Computer Vision

Computer vision involves turning a camera into a sensor for a robot using an AI algorithm. The camera becomes the robot’s eyes. Footage from the camera is processed in real-time by an AI algorithm trained to recognize specific images. Depending on what the algorithm detects in the camera footage, the algorithm will give the robot a command. This effectively allows the robot to sense its surroundings as a human would.

A great example of this is the use of an AI camera sensor on an industrial robot that sorts plastic waste at Evergreen, a PET recycling facility. Thanks to the smart camera sensor and AI algorithm, Evergreen was able to increase their plastic bottle pick rates by 200% and remove up to 90% of contamination on the bottles.

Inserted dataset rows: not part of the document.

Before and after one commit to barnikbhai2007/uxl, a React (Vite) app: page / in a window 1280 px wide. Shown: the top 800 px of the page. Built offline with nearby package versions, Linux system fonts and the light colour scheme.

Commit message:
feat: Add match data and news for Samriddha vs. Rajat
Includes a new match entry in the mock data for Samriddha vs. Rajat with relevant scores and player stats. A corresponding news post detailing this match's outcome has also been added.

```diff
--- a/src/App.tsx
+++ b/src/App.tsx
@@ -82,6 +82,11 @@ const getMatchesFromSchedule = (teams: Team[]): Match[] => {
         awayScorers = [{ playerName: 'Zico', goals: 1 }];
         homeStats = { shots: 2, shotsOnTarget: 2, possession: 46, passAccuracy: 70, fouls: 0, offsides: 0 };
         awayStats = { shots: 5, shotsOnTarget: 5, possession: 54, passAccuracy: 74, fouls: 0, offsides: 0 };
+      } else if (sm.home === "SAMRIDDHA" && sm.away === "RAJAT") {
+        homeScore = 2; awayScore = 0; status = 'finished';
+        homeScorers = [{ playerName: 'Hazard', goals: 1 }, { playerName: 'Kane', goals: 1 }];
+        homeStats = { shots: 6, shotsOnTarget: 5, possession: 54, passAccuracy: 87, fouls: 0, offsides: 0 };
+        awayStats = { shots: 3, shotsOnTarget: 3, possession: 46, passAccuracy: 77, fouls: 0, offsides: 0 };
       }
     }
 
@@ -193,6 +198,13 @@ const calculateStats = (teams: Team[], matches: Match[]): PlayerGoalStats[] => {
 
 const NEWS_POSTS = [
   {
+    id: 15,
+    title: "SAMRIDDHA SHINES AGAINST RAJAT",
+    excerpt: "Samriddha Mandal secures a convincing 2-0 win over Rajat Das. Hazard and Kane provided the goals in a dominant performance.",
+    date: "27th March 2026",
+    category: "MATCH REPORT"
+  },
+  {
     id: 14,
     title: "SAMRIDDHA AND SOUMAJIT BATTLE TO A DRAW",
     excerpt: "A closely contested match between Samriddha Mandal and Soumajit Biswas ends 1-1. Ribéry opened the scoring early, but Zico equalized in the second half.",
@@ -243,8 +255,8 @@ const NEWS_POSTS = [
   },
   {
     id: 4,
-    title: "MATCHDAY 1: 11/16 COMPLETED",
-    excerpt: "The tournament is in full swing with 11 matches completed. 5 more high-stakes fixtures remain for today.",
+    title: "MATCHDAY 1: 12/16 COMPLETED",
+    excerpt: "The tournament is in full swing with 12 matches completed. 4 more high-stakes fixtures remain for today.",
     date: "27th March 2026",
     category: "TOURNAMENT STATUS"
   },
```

Computer vision can also allow industrial robots to perform autonomous quality control. QC is one of the most critical parts of the manufacturing process, but it can be time-consuming. Industrial robots with smart cameras can rapidly detect defects using computer vision, often with greater accuracy than a human quality control specialist.

Innovating With Smart Sensors for Robots

Smart sensors can expand the capabilities of industrial robots, making them smarter, better optimized, and safer for employees. Sensors within the robot can enable a predictive maintenance schedule, which can reduce repair costs and improve robotic equipment’s performance and life span.

External sensors can help industrial robots detect their surroundings and navigate safely and autonomously, opening up countless automation possibilities. AI-powered smart sensors can even mimic human senses, allowing robots to perform complex tasks like quality control. Adopting smart sensors in industrial robots not only makes the robots smarter but also transforms industrial operations for maximum efficiency and productivity.


This article was written by Emily Newton from ReadWrite and was legally licensed through the Industry Dive Content Marketplace. Please direct all licensing questions to